    Pulling the grey hairs out of my scalp,
    Dear Amy

    Reply

    • Mom2MandN
      Jun 04, 2015 @ 07:23:15

      Winners of the wittiest advice on how to get my two-year-old to nap already (It’s a tie!):

      Nicole Jensen-Mix – Slip a little whisky in her sippy cup. Knock her right out.
      Jayme Rock-Willoughby – Benadryl 😉

      Reply

    • niki
      Jun 06, 2015 @ 15:32:39

      Yes…… It’s because the boys are out of school….When were all home we pretend to go take a nap until we get Kam to her room. Then we go about our day. So far it’s worked. She doesn’t think she’s missing anything…..goodluck!!!

      Reply

  25. joy
    Jun 03, 2015 @ 16:49:18

    Dear Amy: we recently welcomed a newborn into our family. Our 4.5 year old doesn’t quite grasp 1)she’s no longer an only child 2)babies are delicate. We read books about siblings before his arrival. Even went to ‘sibling school’. But like her father, has selective memory. I take some blame-she was firstborn & only for a long time. We created a high maintenance monster. How do we reprogram? For my sanity & safety of her sibling.
    —sincerely, sibling referee

    Reply

    • Mom2MandN
      Jun 07, 2015 @ 09:26:45

      Dear Joy,

      I sincerely regret to inform you there is no such thing as reprogramming. If there were, all those women out there would simply reprogram their husbands instead of reading 50 Shades far too many times or making a high-speed trip to Reno to kick them to the curb. Can you imagine? Please keep me updated if you hear of this marvelous invention coming to fruition!!!

      That being said, when my youngest son was acting like a high-maintenance baby the only thing I could think of to cure him of such despicable behavior was to make him a younger sibling. I see you’ve already gone that route without any more success than yours truly. So when reprogramming and re-procreating don’t work, I typically choose to deal with my monsters by lock-gating them into their rooms. With a bucket in the corner. And some chicken nuggets slid under the gate 2-3 times per day. While you’re at it, be sure to tell her that the police are coming to see how spoiled she’s being. Then be sure to invite Child Protective Services over to check-out the little arrangement you’ve got going on in her bedroom. (But be sure to hide your baby first.)

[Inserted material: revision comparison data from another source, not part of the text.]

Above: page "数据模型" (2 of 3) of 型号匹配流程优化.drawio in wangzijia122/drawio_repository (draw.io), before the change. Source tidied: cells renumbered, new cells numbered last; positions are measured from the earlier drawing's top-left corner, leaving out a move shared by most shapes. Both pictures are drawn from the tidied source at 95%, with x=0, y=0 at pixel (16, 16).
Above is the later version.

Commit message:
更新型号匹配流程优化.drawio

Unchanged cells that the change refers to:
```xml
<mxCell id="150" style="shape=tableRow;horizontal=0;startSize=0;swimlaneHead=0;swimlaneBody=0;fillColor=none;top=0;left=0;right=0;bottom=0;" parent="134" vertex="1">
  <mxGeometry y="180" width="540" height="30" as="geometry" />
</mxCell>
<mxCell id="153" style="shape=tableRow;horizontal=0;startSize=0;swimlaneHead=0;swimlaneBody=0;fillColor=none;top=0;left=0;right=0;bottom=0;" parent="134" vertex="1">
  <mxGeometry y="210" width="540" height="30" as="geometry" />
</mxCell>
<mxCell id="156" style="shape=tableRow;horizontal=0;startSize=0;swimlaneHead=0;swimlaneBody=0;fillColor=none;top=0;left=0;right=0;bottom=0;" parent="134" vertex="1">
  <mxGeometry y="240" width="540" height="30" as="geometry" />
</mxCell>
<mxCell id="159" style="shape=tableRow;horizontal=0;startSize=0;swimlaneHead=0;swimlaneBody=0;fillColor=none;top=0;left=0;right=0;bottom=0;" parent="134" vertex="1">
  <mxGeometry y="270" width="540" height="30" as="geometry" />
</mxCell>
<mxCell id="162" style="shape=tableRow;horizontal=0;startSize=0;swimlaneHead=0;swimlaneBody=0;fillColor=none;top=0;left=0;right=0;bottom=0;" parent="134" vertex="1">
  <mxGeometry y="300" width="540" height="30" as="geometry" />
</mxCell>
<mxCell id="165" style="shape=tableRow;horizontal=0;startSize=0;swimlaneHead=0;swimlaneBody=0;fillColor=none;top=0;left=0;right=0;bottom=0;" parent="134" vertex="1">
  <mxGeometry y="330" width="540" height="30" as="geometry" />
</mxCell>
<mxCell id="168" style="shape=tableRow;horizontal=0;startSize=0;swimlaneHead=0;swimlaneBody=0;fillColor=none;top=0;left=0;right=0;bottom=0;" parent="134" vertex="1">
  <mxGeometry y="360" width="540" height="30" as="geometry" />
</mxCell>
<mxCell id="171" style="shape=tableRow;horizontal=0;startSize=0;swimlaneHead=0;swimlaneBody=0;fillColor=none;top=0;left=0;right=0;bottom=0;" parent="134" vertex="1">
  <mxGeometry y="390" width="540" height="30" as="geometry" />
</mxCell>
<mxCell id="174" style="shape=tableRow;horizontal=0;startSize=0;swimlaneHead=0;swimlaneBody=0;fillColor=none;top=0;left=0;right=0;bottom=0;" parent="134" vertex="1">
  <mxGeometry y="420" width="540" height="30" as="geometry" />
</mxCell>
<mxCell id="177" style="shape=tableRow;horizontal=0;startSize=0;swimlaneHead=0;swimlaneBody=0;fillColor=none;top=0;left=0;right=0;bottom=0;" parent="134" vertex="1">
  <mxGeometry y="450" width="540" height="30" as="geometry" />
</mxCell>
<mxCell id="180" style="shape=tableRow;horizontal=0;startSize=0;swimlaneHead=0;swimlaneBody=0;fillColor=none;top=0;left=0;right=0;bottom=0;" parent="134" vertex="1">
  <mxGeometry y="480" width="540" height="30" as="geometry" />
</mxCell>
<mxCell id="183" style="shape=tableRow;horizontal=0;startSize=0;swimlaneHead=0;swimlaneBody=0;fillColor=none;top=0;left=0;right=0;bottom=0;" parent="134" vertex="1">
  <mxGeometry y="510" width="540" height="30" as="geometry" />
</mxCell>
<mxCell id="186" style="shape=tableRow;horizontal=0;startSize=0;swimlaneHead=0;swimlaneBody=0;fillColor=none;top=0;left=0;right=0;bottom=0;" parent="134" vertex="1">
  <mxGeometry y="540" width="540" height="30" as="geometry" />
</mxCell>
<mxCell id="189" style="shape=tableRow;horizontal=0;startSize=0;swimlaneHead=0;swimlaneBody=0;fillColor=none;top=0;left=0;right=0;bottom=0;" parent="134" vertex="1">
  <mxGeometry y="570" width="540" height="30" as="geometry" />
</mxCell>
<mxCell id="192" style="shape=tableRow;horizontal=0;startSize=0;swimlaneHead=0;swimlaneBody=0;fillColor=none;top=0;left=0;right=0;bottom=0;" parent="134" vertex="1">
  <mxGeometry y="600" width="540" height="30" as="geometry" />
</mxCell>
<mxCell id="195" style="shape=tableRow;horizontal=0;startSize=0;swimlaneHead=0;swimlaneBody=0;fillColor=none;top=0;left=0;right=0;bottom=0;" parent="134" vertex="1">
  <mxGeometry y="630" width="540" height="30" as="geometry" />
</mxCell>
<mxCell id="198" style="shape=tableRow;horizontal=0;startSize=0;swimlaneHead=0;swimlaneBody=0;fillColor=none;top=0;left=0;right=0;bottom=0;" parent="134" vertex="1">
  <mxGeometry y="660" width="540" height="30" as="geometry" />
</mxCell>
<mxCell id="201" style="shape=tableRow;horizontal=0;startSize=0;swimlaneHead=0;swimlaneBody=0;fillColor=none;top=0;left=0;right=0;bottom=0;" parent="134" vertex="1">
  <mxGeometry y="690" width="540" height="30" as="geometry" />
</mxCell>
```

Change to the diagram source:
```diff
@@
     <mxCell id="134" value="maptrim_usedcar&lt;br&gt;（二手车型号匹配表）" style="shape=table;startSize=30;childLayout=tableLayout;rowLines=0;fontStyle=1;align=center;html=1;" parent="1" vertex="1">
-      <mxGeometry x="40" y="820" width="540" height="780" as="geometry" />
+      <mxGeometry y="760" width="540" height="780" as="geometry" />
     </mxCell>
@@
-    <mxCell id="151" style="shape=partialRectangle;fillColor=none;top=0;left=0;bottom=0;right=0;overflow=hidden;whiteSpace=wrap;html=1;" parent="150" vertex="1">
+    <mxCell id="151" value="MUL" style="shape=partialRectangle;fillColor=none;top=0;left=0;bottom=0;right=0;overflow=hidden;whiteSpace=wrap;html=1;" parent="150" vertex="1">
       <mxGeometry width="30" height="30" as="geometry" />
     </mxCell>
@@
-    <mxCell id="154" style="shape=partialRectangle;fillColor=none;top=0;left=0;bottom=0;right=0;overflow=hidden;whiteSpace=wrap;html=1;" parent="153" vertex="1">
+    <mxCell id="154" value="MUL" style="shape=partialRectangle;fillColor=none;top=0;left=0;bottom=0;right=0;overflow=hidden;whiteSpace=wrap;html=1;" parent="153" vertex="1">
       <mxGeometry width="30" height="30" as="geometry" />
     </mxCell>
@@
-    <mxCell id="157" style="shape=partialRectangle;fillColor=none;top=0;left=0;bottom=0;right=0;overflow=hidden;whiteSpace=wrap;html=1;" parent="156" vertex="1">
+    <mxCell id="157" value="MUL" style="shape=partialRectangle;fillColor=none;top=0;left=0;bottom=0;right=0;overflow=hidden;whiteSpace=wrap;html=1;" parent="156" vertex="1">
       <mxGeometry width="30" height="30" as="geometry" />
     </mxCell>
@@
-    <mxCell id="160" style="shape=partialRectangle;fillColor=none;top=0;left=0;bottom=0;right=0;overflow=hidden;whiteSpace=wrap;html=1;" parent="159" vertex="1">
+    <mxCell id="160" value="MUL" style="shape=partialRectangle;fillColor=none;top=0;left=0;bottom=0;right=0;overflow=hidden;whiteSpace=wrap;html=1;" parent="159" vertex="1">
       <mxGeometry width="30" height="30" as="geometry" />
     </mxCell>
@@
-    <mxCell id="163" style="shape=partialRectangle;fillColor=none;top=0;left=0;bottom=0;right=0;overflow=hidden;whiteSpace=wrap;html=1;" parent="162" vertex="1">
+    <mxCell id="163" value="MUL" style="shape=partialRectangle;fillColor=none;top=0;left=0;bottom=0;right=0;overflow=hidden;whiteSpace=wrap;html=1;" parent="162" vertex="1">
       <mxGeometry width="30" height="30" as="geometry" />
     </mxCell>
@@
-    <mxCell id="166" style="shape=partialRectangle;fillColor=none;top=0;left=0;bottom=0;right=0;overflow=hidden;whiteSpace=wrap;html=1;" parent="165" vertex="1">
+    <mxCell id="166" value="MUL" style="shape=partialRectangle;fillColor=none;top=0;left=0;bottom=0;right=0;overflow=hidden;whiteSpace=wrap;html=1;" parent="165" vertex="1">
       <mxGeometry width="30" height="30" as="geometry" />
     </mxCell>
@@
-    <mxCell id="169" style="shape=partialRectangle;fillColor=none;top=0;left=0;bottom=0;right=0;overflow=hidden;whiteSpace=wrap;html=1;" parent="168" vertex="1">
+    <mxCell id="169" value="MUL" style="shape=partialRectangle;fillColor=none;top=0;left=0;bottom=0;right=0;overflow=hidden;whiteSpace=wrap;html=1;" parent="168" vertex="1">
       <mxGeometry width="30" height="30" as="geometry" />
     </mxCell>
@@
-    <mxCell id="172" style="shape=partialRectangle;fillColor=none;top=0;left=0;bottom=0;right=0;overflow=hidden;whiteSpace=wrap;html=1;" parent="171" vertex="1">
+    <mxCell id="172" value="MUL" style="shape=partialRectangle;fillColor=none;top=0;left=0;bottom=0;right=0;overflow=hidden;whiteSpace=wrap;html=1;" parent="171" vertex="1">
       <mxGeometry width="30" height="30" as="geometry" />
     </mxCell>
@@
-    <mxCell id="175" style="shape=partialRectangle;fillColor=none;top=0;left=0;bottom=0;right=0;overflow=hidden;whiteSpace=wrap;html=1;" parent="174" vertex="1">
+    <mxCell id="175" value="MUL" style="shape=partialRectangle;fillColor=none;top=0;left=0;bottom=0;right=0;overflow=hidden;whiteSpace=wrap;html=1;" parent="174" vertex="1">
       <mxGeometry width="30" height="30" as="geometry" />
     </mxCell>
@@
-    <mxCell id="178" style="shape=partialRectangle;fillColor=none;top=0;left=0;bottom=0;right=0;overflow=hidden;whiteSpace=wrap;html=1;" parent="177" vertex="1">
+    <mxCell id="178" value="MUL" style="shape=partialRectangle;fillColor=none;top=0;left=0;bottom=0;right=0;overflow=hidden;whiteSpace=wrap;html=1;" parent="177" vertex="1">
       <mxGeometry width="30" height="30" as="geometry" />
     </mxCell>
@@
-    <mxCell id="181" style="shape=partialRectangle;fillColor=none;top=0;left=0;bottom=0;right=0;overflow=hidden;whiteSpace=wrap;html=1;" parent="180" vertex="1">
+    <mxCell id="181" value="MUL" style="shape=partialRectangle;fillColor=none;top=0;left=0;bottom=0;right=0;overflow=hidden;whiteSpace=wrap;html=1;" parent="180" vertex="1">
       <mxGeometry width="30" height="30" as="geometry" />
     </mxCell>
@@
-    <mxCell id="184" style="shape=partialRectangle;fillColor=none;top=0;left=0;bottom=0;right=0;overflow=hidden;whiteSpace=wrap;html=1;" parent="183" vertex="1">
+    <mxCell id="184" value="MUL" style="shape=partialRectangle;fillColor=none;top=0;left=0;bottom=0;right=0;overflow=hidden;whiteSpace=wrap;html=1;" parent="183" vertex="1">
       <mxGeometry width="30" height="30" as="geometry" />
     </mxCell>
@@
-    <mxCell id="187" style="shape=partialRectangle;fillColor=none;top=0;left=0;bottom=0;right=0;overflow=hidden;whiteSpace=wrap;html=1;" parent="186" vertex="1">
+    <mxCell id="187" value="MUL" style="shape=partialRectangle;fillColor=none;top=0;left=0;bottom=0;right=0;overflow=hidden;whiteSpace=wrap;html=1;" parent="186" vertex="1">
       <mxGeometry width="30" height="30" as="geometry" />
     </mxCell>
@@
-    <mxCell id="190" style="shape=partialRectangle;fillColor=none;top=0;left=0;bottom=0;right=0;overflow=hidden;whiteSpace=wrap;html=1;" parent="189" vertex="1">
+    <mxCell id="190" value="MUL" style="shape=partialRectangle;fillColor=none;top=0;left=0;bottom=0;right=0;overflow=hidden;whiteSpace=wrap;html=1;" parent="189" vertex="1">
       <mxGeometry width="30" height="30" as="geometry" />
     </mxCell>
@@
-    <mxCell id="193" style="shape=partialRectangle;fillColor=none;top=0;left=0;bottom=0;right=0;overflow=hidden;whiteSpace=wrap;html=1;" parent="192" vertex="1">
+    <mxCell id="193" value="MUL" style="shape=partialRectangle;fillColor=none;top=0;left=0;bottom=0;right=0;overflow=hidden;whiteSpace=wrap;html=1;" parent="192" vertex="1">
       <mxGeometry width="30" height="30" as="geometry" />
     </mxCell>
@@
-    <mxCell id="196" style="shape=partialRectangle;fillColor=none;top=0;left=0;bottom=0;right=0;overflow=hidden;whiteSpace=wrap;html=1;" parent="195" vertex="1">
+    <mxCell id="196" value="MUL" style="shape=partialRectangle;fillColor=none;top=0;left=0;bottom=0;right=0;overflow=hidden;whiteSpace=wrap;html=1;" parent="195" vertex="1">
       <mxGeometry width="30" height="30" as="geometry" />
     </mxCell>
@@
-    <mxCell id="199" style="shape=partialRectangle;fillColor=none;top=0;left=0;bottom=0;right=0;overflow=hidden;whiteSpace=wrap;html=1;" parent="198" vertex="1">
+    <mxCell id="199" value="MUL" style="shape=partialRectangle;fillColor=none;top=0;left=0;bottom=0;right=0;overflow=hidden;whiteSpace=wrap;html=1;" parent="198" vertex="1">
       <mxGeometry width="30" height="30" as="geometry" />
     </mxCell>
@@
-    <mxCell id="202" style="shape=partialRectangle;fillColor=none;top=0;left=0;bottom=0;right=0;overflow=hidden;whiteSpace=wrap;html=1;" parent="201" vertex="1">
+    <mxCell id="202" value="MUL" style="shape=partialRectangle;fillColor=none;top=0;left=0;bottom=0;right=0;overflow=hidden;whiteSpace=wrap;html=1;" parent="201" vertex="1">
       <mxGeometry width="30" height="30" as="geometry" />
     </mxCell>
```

      As far as the delicacy thing goes… that is a tough one. Has she seen Toy Story? Remember the neighbor kid Sid who blew up his toys? You need to do the same whenever she’s too tough on her little brother. Hell… your husband might even have a lot of fun with this one. Every time she pinches her brother, make sure she’s watching when your husband grabs her favorite doll and rips off a limb or two. Or sets it on fire. Maybe drowns it in the kiddie pool. If you have any people you’re mad at he could voodoo her favorite dollie and perhaps get a two-for-one! When you’ve finished all sorts of medieval toy torture, be sure to send her back to her cell… er… room… without the afternoon’s nugget rations.

      Dear Amy would like to point out she’s tried all these pearls of wisdom on her own children with zero success, so be sure to let me know if it works out for you. I’ll have to update my advice to something more useless.

      Parenting sucks,
      Dear Amy

      Reply

Leave a Reply

Fill in your details below or click an icon to log in:

WordPress.com Logo

You are commenting using your WordPress.com account. Log Out / Change )

Twitter picture

You are commenting using your Twitter account. Log Out / Change )

Facebook photo

You are commenting using your Facebook account. Log Out / Change )

Google+ photo

You are commenting using your Google+ account. Log Out / Change )

Connecting to %s